University of Virginia Plans to Honor Life, Memory of Morgan Harrington on Oct. 17

October 12, 2010 — The life and memory of Morgan Dana Harrington will be honored with several events at the University of Virginia on Sunday, Oct. 17.

Harrington, a 20-year-old Virginia Tech education major from Roanoke, disappeared on Oct. 17, 2009, after leaving a concert at John Paul Jones Arena. Her remains were found in January on a farm about eight miles away. No arrest has been made in connection with her death.

A dedication ceremony for a plaque installed in her memory will take place at 2 p.m. on Copeley Bridge, the last place she was reported to have been seen alive. Her parents, Dr. Daniel P. Harrington and Gil Harrington, will speak at the ceremony, and Dr. Arthur Garson Jr., U.Va.'s executive vice president and provost, will unveil the plaque and deliver remarks. Morgan's brother, Alex Harrington, also will attend.

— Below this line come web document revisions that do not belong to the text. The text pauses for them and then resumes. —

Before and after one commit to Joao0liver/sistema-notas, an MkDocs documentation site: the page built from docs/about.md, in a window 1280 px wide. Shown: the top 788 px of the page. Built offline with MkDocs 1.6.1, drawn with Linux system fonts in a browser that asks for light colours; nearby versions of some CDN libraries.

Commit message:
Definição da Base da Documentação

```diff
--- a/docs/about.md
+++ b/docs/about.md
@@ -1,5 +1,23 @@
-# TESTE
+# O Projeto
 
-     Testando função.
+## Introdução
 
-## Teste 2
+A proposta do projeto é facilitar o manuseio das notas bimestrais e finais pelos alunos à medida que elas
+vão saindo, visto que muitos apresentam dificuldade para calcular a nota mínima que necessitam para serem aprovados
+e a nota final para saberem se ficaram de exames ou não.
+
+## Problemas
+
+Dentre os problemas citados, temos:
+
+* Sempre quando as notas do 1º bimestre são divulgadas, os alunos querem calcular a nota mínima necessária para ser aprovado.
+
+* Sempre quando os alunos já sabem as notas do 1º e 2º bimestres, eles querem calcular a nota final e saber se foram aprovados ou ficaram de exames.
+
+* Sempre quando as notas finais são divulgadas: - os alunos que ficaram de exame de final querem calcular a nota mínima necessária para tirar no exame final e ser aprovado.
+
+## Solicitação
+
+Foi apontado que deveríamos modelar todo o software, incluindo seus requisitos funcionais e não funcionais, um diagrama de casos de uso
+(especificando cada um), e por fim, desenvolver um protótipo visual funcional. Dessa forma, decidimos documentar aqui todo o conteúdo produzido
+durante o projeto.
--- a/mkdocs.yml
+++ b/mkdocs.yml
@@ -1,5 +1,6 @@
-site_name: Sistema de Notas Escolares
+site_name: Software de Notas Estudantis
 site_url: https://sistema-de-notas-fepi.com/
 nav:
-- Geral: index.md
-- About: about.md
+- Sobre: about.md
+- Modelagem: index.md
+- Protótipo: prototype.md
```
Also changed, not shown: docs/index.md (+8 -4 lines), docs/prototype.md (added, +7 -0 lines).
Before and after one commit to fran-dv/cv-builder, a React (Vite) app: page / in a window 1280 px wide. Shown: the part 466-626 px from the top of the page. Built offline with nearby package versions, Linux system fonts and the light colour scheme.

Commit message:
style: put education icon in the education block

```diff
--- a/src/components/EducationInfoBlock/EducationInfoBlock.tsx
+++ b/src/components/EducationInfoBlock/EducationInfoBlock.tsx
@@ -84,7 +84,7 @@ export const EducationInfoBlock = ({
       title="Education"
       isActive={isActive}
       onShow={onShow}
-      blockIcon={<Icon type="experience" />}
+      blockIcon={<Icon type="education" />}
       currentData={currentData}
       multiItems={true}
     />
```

The family has strong University of Virginia ties. Dr. Harrington completed his residency at the University of Virginia Medical Center and now works at Carilion Clinic in Roanoke, with dual appointments at the Virginia Tech Carilion School of Medicine and the U.Va. School of Medicine. Gil Harrington is a 1979 graduate of the University's School of Nursing, and Alex Harrington is a 2009 graduate of the College of Arts & Sciences.

"The plaque will honor Morgan in a permanent way," said Patricia M. Lampkin, vice president and chief student affairs officer at U.Va., "We also hope it will remind our students of the potential for danger anywhere, at any time, and will encourage us all to take care of one another."

A screening of the film "A Gift for the Village" will follow at 3 p.m. in Newcomb Hall Theater. The documentary follows artist Jane Vance, who taught Morgan Harrington at Virginia Tech, on a trip to western Nepal to deliver a painting. Morgan Harrington appears briefly in the film, which is dedicated to her.

Vance and six friends traveled from the Blue Ridge Mountains to Nepal to deliver her painting about Tsampa, a Tibetan amchi-lama-doctor and mind-healer. She is the first woman and first Westerner to be commissioned to produce such a piece. The village welcomed the team with an elaborate festival celebrating the artist, the work and the man it honors.

A selection of Vance's colorful and intricately detailed paintings will be on display in the theater lobby, where a reception will follow the screening.